Edit difference data:
■ ■ ■ ■ ■ ■ ■
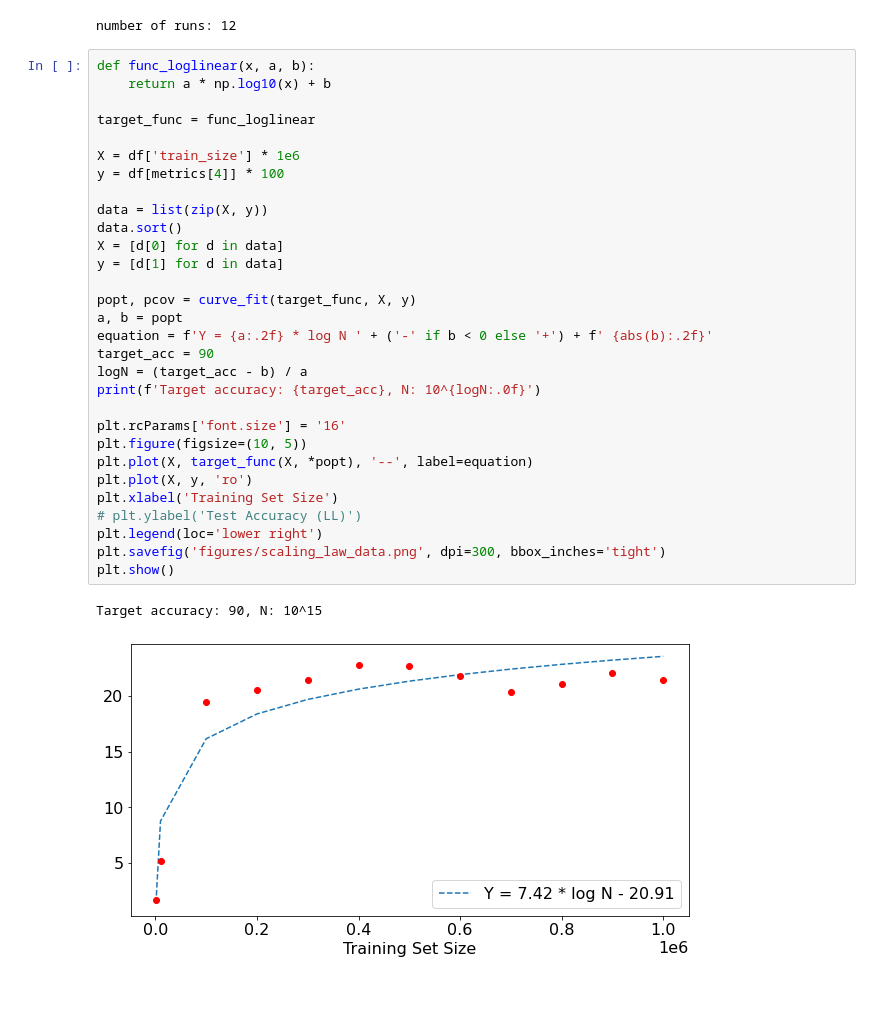
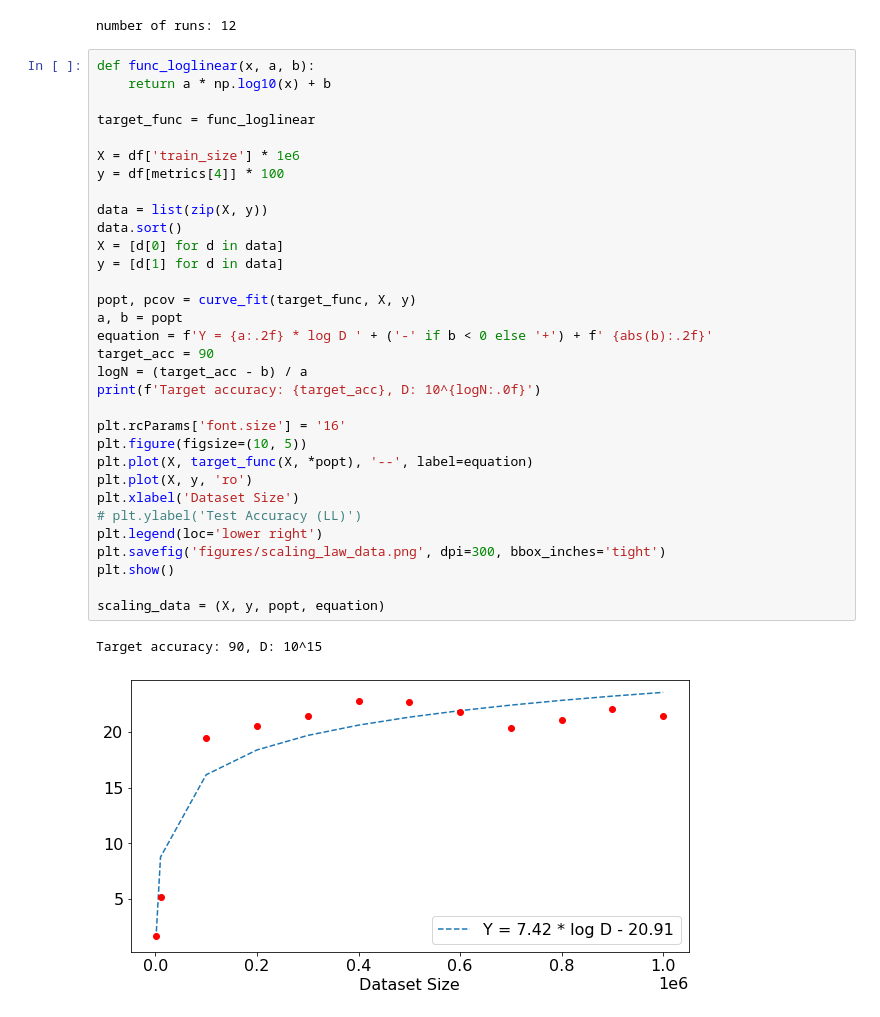
Before and after one commit to liqing-ustc/HINT, a Jupyter notebook: results/scaling_law.ipynb, the cells around one changed output. Cells and saved outputs as stored; diff of their text form.

```diff
--- a/results/scaling_law.ipynb
+++ b/results/scaling_law.ipynb
@@ -91,33 +93,35 @@ number of runs: 12
 # %%
 def func_loglinear(x, a, b):
     return a * np.log10(x) + b
 
 target_func = func_loglinear
 
 X = df['train_size'] * 1e6
 y = df[metrics[4]] * 100
 
 data = list(zip(X, y))
 data.sort()
 X = [d[0] for d in data]
 y = [d[1] for d in data]
 
 popt, pcov = curve_fit(target_func, X, y)
 a, b = popt
-equation = f'Y = {a:.2f} * log N ' + ('-' if b < 0 else '+') + f' {abs(b):.2f}'
+equation = f'Y = {a:.2f} * log D ' + ('-' if b < 0 else '+') + f' {abs(b):.2f}'
 target_acc = 90
 logN = (target_acc - b) / a
-print(f'Target accuracy: {target_acc}, N: 10^{logN:.0f}')
+print(f'Target accuracy: {target_acc}, D: 10^{logN:.0f}')
 
 plt.rcParams['font.size'] = '16'
 plt.figure(figsize=(10, 5))
 plt.plot(X, target_func(X, *popt), '--', label=equation)
 plt.plot(X, y, 'ro')
-plt.xlabel('Training Set Size')
+plt.xlabel('Dataset Size')
 # plt.ylabel('Test Accuracy (LL)')
 plt.legend(loc='lower right')
 plt.savefig('figures/scaling_law_data.png', dpi=300, bbox_inches='tight')
 plt.show()
+
+scaling_data = (X, y, popt, equation)
 # %% [output]
-Target accuracy: 90, N: 10^15
+Target accuracy: 90, D: 10^15
-[figure, old version]
+[figure, new version]
```
Also changed, not shown: parts of 2 cells of this notebook, 8 other files.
■ ■ ■ ■ ■ ■ ■
- Task item: Without the pictures, restate all of the entries above verbatim.

- Task result:
Before and after one commit to liqing-ustc/HINT, a Jupyter notebook: results/scaling_law.ipynb, the cells around one changed output. Cells and saved outputs as stored; diff of their text form.

```diff
--- a/results/scaling_law.ipynb
+++ b/results/scaling_law.ipynb
@@ -91,33 +93,35 @@ number of runs: 12
 # %%
 def func_loglinear(x, a, b):
     return a * np.log10(x) + b
 
 target_func = func_loglinear
 
 X = df['train_size'] * 1e6
 y = df[metrics[4]] * 100
 
 data = list(zip(X, y))
 data.sort()
 X = [d[0] for d in data]
 y = [d[1] for d in data]
 
 popt, pcov = curve_fit(target_func, X, y)
 a, b = popt
-equation = f'Y = {a:.2f} * log N ' + ('-' if b < 0 else '+') + f' {abs(b):.2f}'
+equation = f'Y = {a:.2f} * log D ' + ('-' if b < 0 else '+') + f' {abs(b):.2f}'
 target_acc = 90
 logN = (target_acc - b) / a
-print(f'Target accuracy: {target_acc}, N: 10^{logN:.0f}')
+print(f'Target accuracy: {target_acc}, D: 10^{logN:.0f}')
 
 plt.rcParams['font.size'] = '16'
 plt.figure(figsize=(10, 5))
 plt.plot(X, target_func(X, *popt), '--', label=equation)
 plt.plot(X, y, 'ro')
-plt.xlabel('Training Set Size')
+plt.xlabel('Dataset Size')
 # plt.ylabel('Test Accuracy (LL)')
 plt.legend(loc='lower right')
 plt.savefig('figures/scaling_law_data.png', dpi=300, bbox_inches='tight')
 plt.show()
+
+scaling_data = (X, y, popt, equation)
 # %% [output]
-Target accuracy: 90, N: 10^15
+Target accuracy: 90, D: 10^15
-[figure, old version]
+[figure, new version]
```
Also changed, not shown: parts of 2 cells of this notebook, 8 other files.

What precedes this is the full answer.